Even a massive snowball fight in Washington's Dupont Circle neighborhood, which nearly two thousand people said they would attend on Facebook, had to be postponed from Saturday to Sunday due to the storm's ferocity.
- 'Lots of accidents'
Snow and sleet has already hit the southern states of Arkansas, Tennessee, Kentucky, North Carolina, West Virginia and Virginia, with 18 states under blizzard or other winter storm warnings, the Weather Channel reported.
"People are staying home and that is extremely important for our citizens. We're having a lot of accidents," North Carolina Governor Pat McCrory told CNN.
Nearly 20,000 people were without power in the state, emergency officials said on Twitter.
Meanwhile, footage showed cars slipping and sliding in the southern city of Nashville, as middle Tennessee faced its biggest snowstorm in 13 years, The Tennessean reported.
Further north, in New York, the storm is expected to dump up to a foot of snow (30.5 centimeters) from early Saturday to midday Sunday, NWS reported.
"Any unnecessary driving should be avoided. Unless urgent, stay off the roads," Mayor Bill de Blasio told a news conference. "Do not bring out your vehicle tomorrow and any vehicle blocking a roadway tomorrow will be towed."
The city will enforce a local winter weather emergency and is braced for potential flooding in coastal areas, he said.
The frigid weather marks a stark departure from what has otherwise been a mild winter along the eastern seaboard.

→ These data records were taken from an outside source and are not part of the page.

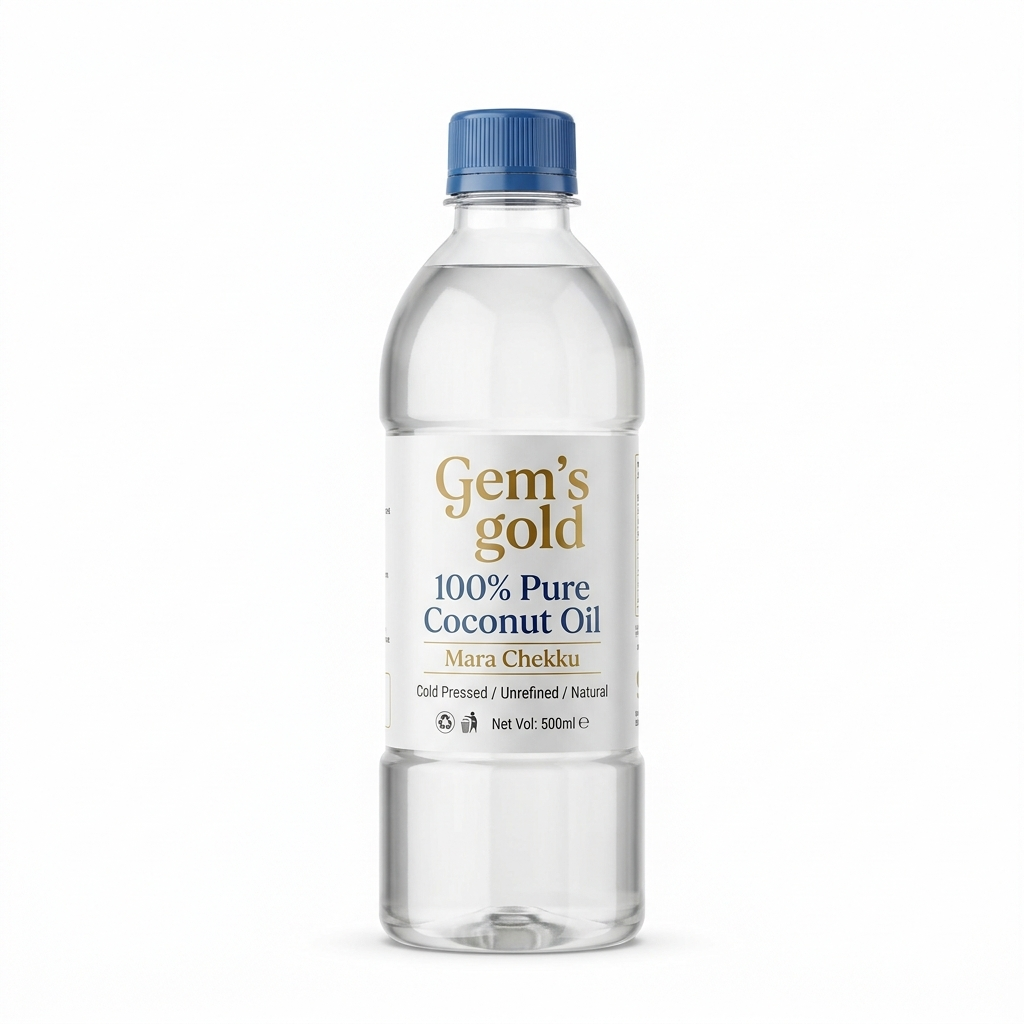
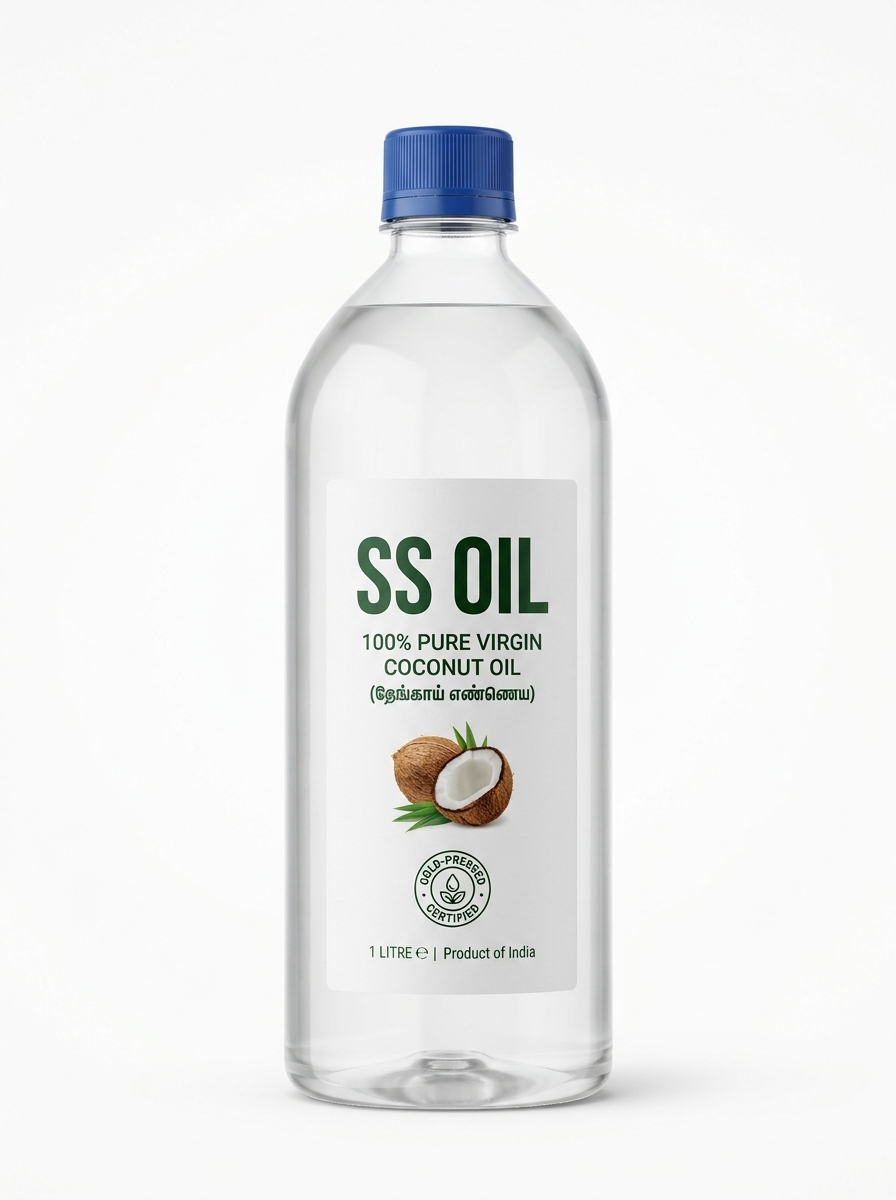
fix: replace all Gem's gold product bottle images with authentic SS OIL branded packshots

Changed region(s): [[0.3125, 0.0938, 0.75, 0.9375]]

diff --git a/client/src/components/GemsGoldQualityBanner.tsx b/client/src/components/GemsGoldQualityBanner.tsx
@@ -1,119 +1,3 @@
-import React from 'react';
-import { useLanguage } from '../context/LanguageContext';
-import { useStore } from '../context/StoreContext';
+import { SSOilQualityBanner } from './SSOilQualityBanner';
 
-export const GemsGoldQualityBanner: React.FC = () => {
-  const { language } = useLanguage();
-  const { settings } = useStore();
-
-  const centerImage = settings.qualityBannerImage || '/quality_banner_bottles.jpg';
-  const badgeText = settings.qualityBannerBadge || (language === 'ta' ? '100% மரச்செக்கு • SS OIL பாரம்பரியம்' : '100% Mara Chekku • SS OIL Heritage');
-
-  return (
-    <section className="bg-[#FFF9D5] py-10 sm:py-14 overflow-hidden">
-      <div className="max-w-7xl mx-auto px-4 sm:px-6 lg:px-8">
-        <div className="grid grid-cols-1 lg:grid-cols-12 gap-8 lg:gap-6 items-center">
-          
-          {/* Left Column: Features 1 & 2 */}
-          <div className="lg:col-span-4 flex flex-col justify-around space-y-8 sm:space-y-12 text-center">
-            
-            {/* Feature 1: Quality You Can Count On */}
-            <div className="flex flex-col items-center">
-              <img
-                src="/showcase/icon_quality_clean.png"
-                alt="Quality You Can Count On"
-                className="w-14 h-14 object-contain mb-3"
-              />
-              <h3 className="text-xl sm:text-2xl font-serif font-normal text-stone-900 mb-2 tracking-tight">
-                {language === 'ta' ? 'நம்பகமான தரம்' : 'Quality You Can Count On'}
-              </h3>
-              <p className="text-xs sm:text-sm text-stone-700 leading-relaxed max-w-xs mx-auto">
-                {language === 'ta'
-                  ? 'ஒவ்வொரு முறையும் கவனமாக தயாரிக்கப்பட்டு தரப் பரிசோதனை செய்யப்படுகிறது.'
-                  : 'Each batch is carefully processed and consistently tested.'}
-              </p>
-            </div>
-
-            {/* Feature 2: Honest Processing */}
-            <div className="flex flex-col items-center">
-              <img
-                src="/showcase/icon_honest_clean.png"
-                alt="Honest Processing"
-                className="w-14 h-12 object-contain mb-3"
-              />
-              <h3 className="text-xl sm:text-2xl font-serif font-normal text-stone-900 mb-2 tracking-tight">
-                {language === 'ta' ? 'நேர்மையான முறை' : 'Honest Processing'}
-              </h3>
-              <p className="text-xs sm:text-sm text-stone-700 leading-relaxed max-w-xs mx-auto">
-                {language === 'ta'
-                  ? 'ரசாயனங்களோ, கலப்படங்களோ இன்றி பெறப்படும் அசல் தூய எண்ணெய்.'
-                  : 'No additives. No chemicals. Just pure, simple oils.'}
-              </p>
-            </div>
-
-          </div>
-
-          {/* Center Column: SS OIL Authentic Cold-Pressed Bottles Presentation */}
-          <div className="lg:col-span-4 flex justify-center order-first lg:order-none">
-            <div className="relative rounded-3xl overflow-hidden shadow-sm max-w-[340px] w-full border border-amber-300/50 bg-gradient-to-b from-amber-50/80 via-white/40 to-amber-100/50 p-6 flex flex-col items-center justify-center group">
-              <div className="relative flex items-center justify-center h-64 sm:h-72 w-full rounded-2xl overflow-hidden">
-                <img
-                  src={centerImage}
-                  alt="SS OIL Pure Cold-Pressed Oils"
-                  className="w-full h-full object-contain drop-shadow-xl group-hover:scale-105 transition-transform duration-500"
-                />
-              </div>
-
-              {/* Quality Seal Badge */}
-              <div className="mt-3 px-3.5 py-1.5 rounded-full bg-forest-950 text-gold-300 text-[10px] font-bold uppercase tracking-wider shadow-sm flex items-center gap-1.5 z-30">
-                <span className="w-1.5 h-1.5 rounded-full bg-emerald-400" />
-                <span>{badgeText}</span>
-              </div>
-            </div>
-          </div>
-
-          {/* Right Column: Features 3 & 4 */}
-          <div className="lg:col-span-4 flex flex-col justify-around space-y-8 sm:space-y-12 text-center">
-            
-            {/* Feature 3: Single-Origin Sourcing */}
-            <div className="flex flex-col items-center">
-              <img
-                src="/showcase/icon_sourcing_clean.png"
-                alt="Single-Origin Sourcing"
-                className="w-14 h-14 object-contain mb-3"
-              />
-              <h3 className="text-xl sm:text-2xl font-serif font-normal text-stone-900 mb-2 tracking-tight">
-                {language === 'ta' ? 'நேரடி விவசாய உற்பத்தி' : 'Single-Origin Sourcing'}
-              </h3>
-              <p className="text-xs sm:text-sm text-stone-700 leading-relaxed max-w-xs mx-auto">
-                {language === 'ta'
-                  ? 'நம்பகமான உள்ளூர் விவசாயிகளிடம் இருந்து பெறப்படும் கலப்படமற்ற தூய விதைகள்.'
-                  : 'We work with trusted local growers to ensure pure, unblended oils with nothing hidden.'}
-              </p>
-            </div>
-
-            {/* Feature 4: Versatile for Indian Cooking */}
-            <div className="flex flex-col items-center">
-              <img
-                src="/showcase/icon_cooking_clean.png"
-                alt="Versatile for Indian Cooking"
-                className="w-14 h-12 object-contain mb-3"
-              />
-              <h3 className="text-xl sm:text-2xl font-serif font-normal text-stone-900 mb-2 tracking-tight">
-                {language === 'ta' ? 'இந்திய சமையலுக்கு ஏற்றது' : 'Versatile for Indian Cooking'}
-              </h3>
-              <p className="text-xs sm:text-sm text-stone-700 leading-relaxed max-w-xs mx-auto">
-                {language === 'ta'
-                  ? 'பொரித்தல், தாளித்தல் என அனைத்து வகை இந்திய சமையலுக்கும் சுவையும் மணமும் தரும்.'
-                  : 'Whether you’re frying, seasoning, or sauteing, our oils deliver.'}
-              </p>
-            </div>
-
-          </div>
-
-        </div>
-      </div>
-    </section>
-  );
-};
-
+export const GemsGoldQualityBanner = SSOilQualityBanner;

diff --git a/client/src/components/SSOilQualityBanner.tsx b/client/src/components/SSOilQualityBanner.tsx
@@ -1,0 +1,118 @@
+import React from 'react';
+import { useLanguage } from '../context/LanguageContext';
+import { useStore } from '../context/StoreContext';
+
+export const SSOilQualityBanner: React.FC = () => {
+  const { language } = useLanguage();
+  const { settings } = useStore();
+
+  const centerImage = settings.qualityBannerImage || '/quality_banner_bottles.jpg';
+  const badgeText = settings.qualityBannerBadge || (language === 'ta' ? '100% மரச்செக்கு • SS OIL பாரம்பரியம்' : '100% Mara Chekku • SS OIL Heritage');
+
+  return (
+    <section className="bg-[#FFF9D5] py-10 sm:py-14 overflow-hidden">
+      <div className="max-w-7xl mx-auto px-4 sm:px-6 lg:px-8">
+        <div className="grid grid-cols-1 lg:grid-cols-12 gap-8 lg:gap-6 items-center">
+          
+          {/* Left Column: Features 1 & 2 */}
+          <div className="lg:col-span-4 flex flex-col justify-around space-y-8 sm:space-y-12 text-center">
+            
+            {/* Feature 1: Quality You Can Count On */}
+            <div className="flex flex-col items-center">
+              <img
+                src="/showcase/icon_quality_clean.png"
+                alt="Quality You Can Count On"
+                className="w-14 h-14 object-contain mb-3"
+              />
+              <h3 className="text-xl sm:text-2xl font-serif font-normal text-stone-900 mb-2 tracking-tight">
+                {language === 'ta' ? 'நம்பகமான தரம்' : 'Quality You Can Count On'}
+              </h3>
+              <p className="text-xs sm:text-sm text-stone-700 leading-relaxed max-w-xs mx-auto">
+                {language === 'ta'
+                  ? 'ஒவ்வொரு முறையும் கவனமாக தயாரிக்கப்பட்டு தரப் பரிசோதனை செய்யப்படுகிறது.'
+                  : 'Each batch is carefully processed and consistently tested.'}
+              </p>
+            </div>
+
+            {/* Feature 2: Honest Processing */}
+            <div className="flex flex-col items-center">
+              <img
+                src="/showcase/icon_honest_clean.png"
+                alt="Honest Processing"
+                className="w-14 h-12 object-contain mb-3"
+              />
+              <h3 className="text-xl sm:text-2xl font-serif font-normal text-stone-900 mb-2 tracking-tight">
+                {language === 'ta' ? 'நேர்மையான முறை' : 'Honest Processing'}
+              </h3>
+              <p className="text-xs sm:text-sm text-stone-700 leading-relaxed max-w-xs mx-auto">
+                {language === 'ta'
+                  ? 'ரசாயனங்களோ, கலப்படங்களோ இன்றி பெறப்படும் அசல் தூய எண்ணெய்.'
+                  : 'No additives. No chemicals. Just pure, simple oils.'}
+              </p>
+            </div>
+
+          </div>
+
+          {/* Center Column: SS OIL Authentic Cold-Pressed Bottles Presentation */}
+          <div className="lg:col-span-4 flex justify-center order-first lg:order-none">
+            <div className="relative rounded-3xl overflow-hidden shadow-sm max-w-[340px] w-full border border-amber-300/50 bg-gradient-to-b from-amber-50/80 via-white/40 to-amber-100/50 p-6 flex flex-col items-center justify-center group">
+              <div className="relative flex items-center justify-center h-64 sm:h-72 w-full rounded-2xl overflow-hidden">
+                <img
+                  src={centerImage}
+                  alt="SS OIL Pure Cold-Pressed Oils"
+                  className="w-full h-full object-contain drop-shadow-xl group-hover:scale-105 transition-transform duration-500"
+                />
+              </div>
+
+              {/* Quality Seal Badge */}
+              <div className="mt-3 px-3.5 py-1.5 rounded-full bg-forest-950 text-gold-300 text-[10px] font-bold uppercase tracking-wider shadow-sm flex items-center gap-1.5 z-30">
+                <span className="w-1.5 h-1.5 rounded-full bg-emerald-400" />
+                <span>{badgeText}</span>
+              </div>
+            </div>
+          </div>
+
+          {/* Right Column: Features 3 & 4 */}
+          <div className="lg:col-span-4 flex flex-col justify-around space-y-8 sm:space-y-12 text-center">
+            
+            {/* Feature 3: Single-Origin Sourcing */}
+            <div className="flex flex-col items-center">
+              <img
+                src="/showcase/icon_sourcing_clean.png"
+                alt="Single-Origin Sourcing"
+                className="w-14 h-14 object-contain mb-3"
+              />
+              <h3 className="text-xl sm:text-2xl font-serif font-normal text-stone-900 mb-2 tracking-tight">
+                {language === 'ta' ? 'நேரடி விவசாய உற்பத்தி' : 'Single-Origin Sourcing'}
+              </h3>
+              <p className="text-xs sm:text-sm text-stone-700 leading-relaxed max-w-xs mx-auto">
+                {language === 'ta'
+                  ? 'நம்பகமான உள்ளூர் விவசாயிகளிடம் இருந்து பெறப்படும் கலப்படமற்ற தூய விதைகள்.'
+                  : 'We work with trusted local growers to ensure pure, unblended oils with nothing hidden.'}
+              </p>
+            </div>
+
+            {/* Feature 4: Versatile for Indian Cooking */}
+            <div className="flex flex-col items-center">
+              <img
+                src="/showcase/icon_cooking_clean.png"
+                alt="Versatile for Indian Cooking"
+                className="w-14 h-12 object-contain mb-3"
+              />
+              <h3 className="text-xl sm:text-2xl font-serif font-normal text-stone-900 mb-2 tracking-tight">
+                {language === 'ta' ? 'அனைத்து இந்திய சமையலுக்கும்' : 'Versatile for Indian Cooking'}
+              </h3>
+              <p className="text-xs sm:text-sm text-stone-700 leading-relaxed max-w-xs mx-auto">
+                {language === 'ta'
+                  ? 'வறுக்க, தாளிக்க அல்லது பொரிக்க என அனைத்து வகையான சமையலுக்கும் ஏற்றது.'
+                  : "Whether you're frying, seasoning, or sauteing, our oils deliver."}
+              </p>
+            </div>
+
+          </div>
+
+        </div>
+      </div>
+    </section>
+  );
+};

diff --git a/client/vite.config.ts b/client/vite.config.ts
@@ -28,42 +28,7 @@ try {
     fs.writeFileSync(path.join(publicDir, 'hero_img_meta.json'), JSON.stringify({ width, height }));
   }
 
-  // Copy high-res artisan product bottle images on pure white isolated background (Zero background scene)
-  const productImages = {
-    'groundnut_oil.jpg': 'C:/Users/acer/.gemini/antigravity-ide/brain/157f7baa-e737-4406-9c5a-a6285e7975d6/groundnut_oil_packshot_1793002980900.jpg',
-    'sunflower_oil.jpg': 'C:/Users/acer/.gemini/antigravity-ide/brain/157f7baa-e737-4406-9c5a-a6285e7975d6/sunflower_oil_packshot_1793003005862.jpg',
-    'sesame_oil.jpg': 'C:/Users/acer/.gemini/antigravity-ide/brain/157f7baa-e737-4406-9c5a-a6285e7975d6/sesame_oil_packshot_1793003027235.jpg',
-    'coconut_oil.jpg': 'C:/Users/acer/.gemini/antigravity-ide/brain/157f7baa-e737-4406-9c5a-a6285e7975d6/coconut_oil_packshot_1793003064012.jpg',
-    'mustard_oil.jpg': 'C:/Users/acer/.gemini/antigravity-ide/brain/157f7baa-e737-4406-9c5a-a6285e7975d6/mustard_oil_packshot_1793003085250.jpg',
-    'lamp_oil.jpg': 'C:/Users/acer/.gemini/antigravity-ide/brain/157f7baa-e737-4406-9c5a-a6285e7975d6/lamp_oil_packshot_1793003111836.jpg',
-    'rice_bran_oil.jpg': 'C:/Users/acer/.gemini/antigravity-ide/brain/e347a522-bcec-40cb-b43d-a6babc8e170c/rice_bran_oil_product_1792733112941.jpg',
-  };
-  const productsDir = path.join(publicDir, 'products');
-  if (!fs.existsSync(productsDir)) {
-    fs.mkdirSync(productsDir, { recursive: true });
-  }
-  for (const [filename, srcPath] of Object.entries(productImages)) {
-    if (fs.existsSync(srcPath)) {
-      fs.copyFileSync(srcPath, path.join(productsDir, filename));
-    }
-  }
-
-  // Copy Gemedible-style full-width hero banners
-  const bannersDir = path.join(publicDir, 'banners');
-  if (!fs.existsSync(bannersDir)) {
-    fs.mkdirSync(bannersDir, { recursive: true });
-  }
-  const bannerImages = {
-    'gemedible_exact_hero_banner.jpg': 'C:/Users/acer/.gemini/antigravity-ide/brain/157f7baa-e737-4406-9c5a-a6285e7975d6/gemedible_bottles_closeup_banner_1792997846092.jpg',
-    'groundnut_hero_banner.jpg': 'C:/Users/acer/.gemini/antigravity-ide/brain/157f7baa-e737-4406-9c5a-a6285e7975d6/gemedible_groundnut_banner_1792994963327.jpg',
-    'smart_measuring_banner.jpg': 'C:/Users/acer/.gemini/antigravity-ide/brain/157f7baa-e737-4406-9c5a-a6285e7975d6/gemedible_smart_measuring_banner_1792994982125.jpg',
-    'sesame_sunflower_banner.jpg': 'C:/Users/acer/.gemini/antigravity-ide/brain/157f7baa-e737-4406-9c5a-a6285e7975d6/gemedible_sesame_sunflower_banner_1792995006397.jpg',
-  };
-  for (const [filename, srcPath] of Object.entries(bannerImages)) {
-    if (fs.existsSync(srcPath)) {
-      fs.copyFileSync(srcPath, path.join(bannersDir, filename));
-    }
-  }
+  // Products and banners are managed locally in public/products and public/banners
 } catch (e) {
   console.error('Failed to copy mockup image:', e);
 }

diff --git a/client/src/App.tsx b/client/src/App.tsx
@@ -7,7 +7,7 @@ import { OurProductRange } from './components/OurProductRange';
 import { FeaturedProducts } from './components/FeaturedProducts';
 import { PureDifference } from './components/PureDifference';
 import { MakeTheSwitchBanner } from './components/MakeTheSwitchBanner';
-import { GemsGoldQualityBanner } from './components/GemsGoldQualityBanner';
+import { SSOilQualityBanner } from './components/SSOilQualityBanner';
 import { HomeFeaturedVideoBanner } from './components/HomeFeaturedVideoBanner';
 import { ReelsCarouselSection } from './components/ReelsCarouselSection';
 import { CraftsmanshipVisualizer } from './components/CraftsmanshipVisualizer';
@@ -533,10 +533,10 @@ export function App() {
           />
         )}
 
-        {/* Route: / (Default Flagship Homepage - Gemedible Exact Layout) */}
+        {/* Route: / (Default Flagship Homepage) */}
         {(currentPath === '/' || currentPath === '') && (
           <>
-            {/* 1. Horizontal Standing Bottles Row (Matching gemedible.com screenshot) */}
+            {/* 1. Horizontal Standing Bottles Row */}
             <CategoryCircles
               onSelectCategory={(slug) => {
                 setSelectedCategory(slug);
@@ -558,13 +558,13 @@ export function App() {
             {/* 2. 4 Value Pillars: 100% Pure & Natural, Good for Health, Premium Quality, Sustainable */}
             <ValuePillars />
 
-            {/* Gem's Gold 4 Quality Pillars (Quality You Can Count On, Honest Processing, Sourcing, Indian Cooking) */}
-            <GemsGoldQualityBanner />
+            {/* SS OIL 4 Quality Pillars (Quality You Can Count On, Honest Processing, Sourcing, Indian Cooking) */}
+            <SSOilQualityBanner />
 
             {/* Homepage Featured Showcase Video (Configured dynamically from Admin Portal) */}
             <HomeFeaturedVideoBanner />
 
-            {/* Gem's Gold Community Reels & Kitchen Stories Carousel */}
+            {/* SS OIL Community Reels & Kitchen Stories Carousel */}
             <ReelsCarouselSection />
 
             {/* 4. Our Product Range & Categories: Pure Oils for a Healthier You */}

diff --git a/client/src/components/CategoryCircles.tsx b/client/src/components/CategoryCircles.tsx
@@ -16,7 +16,7 @@ export const CategoryCircles: React.FC<CategoryCirclesProps> = ({
   onSelectCategory,
   selectedCategory,
 }) => {
-  // Standing bottles matching gemedible.com screenshot: Groundnut, Sunflower, Mustard, Lamp, Sesame, Coconut (Transparent PNGs)
+  // Standing bottles: Groundnut, Sunflower, Mustard, Lamp, Sesame, Coconut (Transparent PNGs)
   const categories: CategoryItem[] = [
     {
       id: 'groundnut',
@@ -87,7 +87,7 @@ export const CategoryCircles: React.FC<CategoryCirclesProps> = ({
                 <div className="absolute -bottom-1 w-14 h-2 bg-black/15 blur-xs rounded-full pointer-events-none group-hover:scale-110 transition-transform" />
               </div>
 
-              {/* Bottle Title Label - matching exact reddish-brown serif typography from gemedible screenshot */}
+              {/* Bottle Title Label - matching exact reddish-brown serif typography */}
               <span className={`mt-2.5 text-xs sm:text-[13px] font-serif font-bold tracking-tight text-center transition-colors whitespace-nowrap ${
                 isSelected ? 'text-[#b32d2e] underline font-extrabold' : 'text-[#8b2b2b] group-hover:text-[#b32d2e]'
               }`}>

diff --git a/client/src/components/Hero.tsx b/client/src/components/Hero.tsx
@@ -13,11 +13,11 @@ export const Hero: React.FC<HeroProps> = ({ onShopNow, onSelectCategory }) => {
   const [currentSlide, setCurrentSlide] = useState(0);
   const [isPaused, setIsPaused] = useState(false);
 
-  // Slides matching the exact screenshot from gemedible.com
+  // Slides matching the flagship homepage layout
   const slides = [
     {
       id: 'conveyor-bottling',
-      bannerImage: '/banners/gemedible_exact_hero_banner.jpg',
+      bannerImage: '/banners/ssoil_bottling_hero_banner.jpg',
       headline: (
         <>
           {language === 'ta' ? (

diff --git a/client/src/components/Navbar.tsx b/client/src/components/Navbar.tsx
@@ -96,7 +96,7 @@ export const Navbar: React.FC<NavbarProps> = ({
 
   return (
     <>
-      {/* 1. TOP ANNOUNCEMENT GREY BAR (Exact match to gemedible.com screenshot) */}
+      {/* 1. TOP ANNOUNCEMENT GREY BAR */}
       {settings.announcementEnabled !== false && (
         <div className="bg-[#e2e2e2] text-stone-800 text-xs sm:text-[13px] font-normal py-2 px-4 sm:px-8 flex items-center justify-between border-b border-stone-300/80 select-none">
           <span className="tracking-wide">

diff --git a/client/src/index.css b/client/src/index.css
@@ -154,7 +154,7 @@
   will-change: transform;
 }
 
-/* Continuous Right-to-Left Standing Bottles Marquee (Below Gem's Gold) */
+/* Continuous Right-to-Left Standing Bottles Marquee */
 @keyframes bottlesMarquee {
   0% {
     transform: translate3d(0, 0, 0);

Just a month ago on Christmas Eve, the NWS reported that temperatures in New York's Central Park peaked at 72 degrees Fahrenheit (22 Celsius), the warmest ever for the day since records began in 1871.